• Data items
---*---

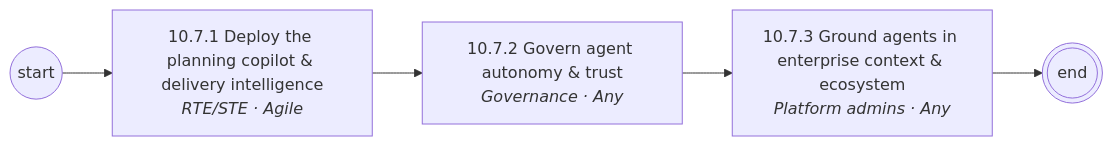
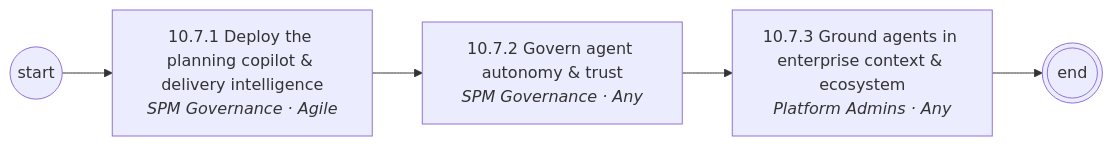
Before and after one commit to corbyjames/apptio-process-catalog: the eighth of 8 diagrams in diagrams/mermaid/area-10.md, drawn with Mermaid. The commit also changed other lines of this file and 251 other files, not shown here.

````diff
--- a/diagrams/mermaid/area-10.md
+++ b/diagrams/mermaid/area-10.md
@@ -109,11 +111,11 @@
 ```mermaid
 flowchart LR
   S((start))
-  N10_7_1["10.7.1 Deploy the planning copilot & delivery intelligence<br/><i>RTE/STE · Agile</i>"]
+  N10_7_1["10.7.1 Deploy the planning copilot & delivery intelligence<br/><i>SPM Governance · Agile</i>"]
   S --> N10_7_1
-  N10_7_2["10.7.2 Govern agent autonomy & trust<br/><i>Governance · Any</i>"]
+  N10_7_2["10.7.2 Govern agent autonomy & trust<br/><i>SPM Governance · Any</i>"]
   N10_7_1 --> N10_7_2
-  N10_7_3["10.7.3 Ground agents in enterprise context & ecosystem<br/><i>Platform admins · Any</i>"]
+  N10_7_3["10.7.3 Ground agents in enterprise context & ecosystem<br/><i>Platform Admins · Any</i>"]
   N10_7_2 --> N10_7_3
   N10_7_3 --> E(((end)))
 ```
````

---*---

• TASK TO CARRY OUT
Reproduce, word for word and in full, only the lines above that start at the line with "delivery intelligence<br/><i>SPM Governance" and run through the line with "autonomy & trust<br/><i>Governance", both ends included.

• ANSWER SPACE
+  N10_7_1["10.7.1 Deploy the planning copilot & delivery intelligence<br/><i>SPM Governance · Agile</i>"]
   S --> N10_7_1
-  N10_7_2["10.7.2 Govern agent autonomy & trust<br/><i>Governance · Any</i>"]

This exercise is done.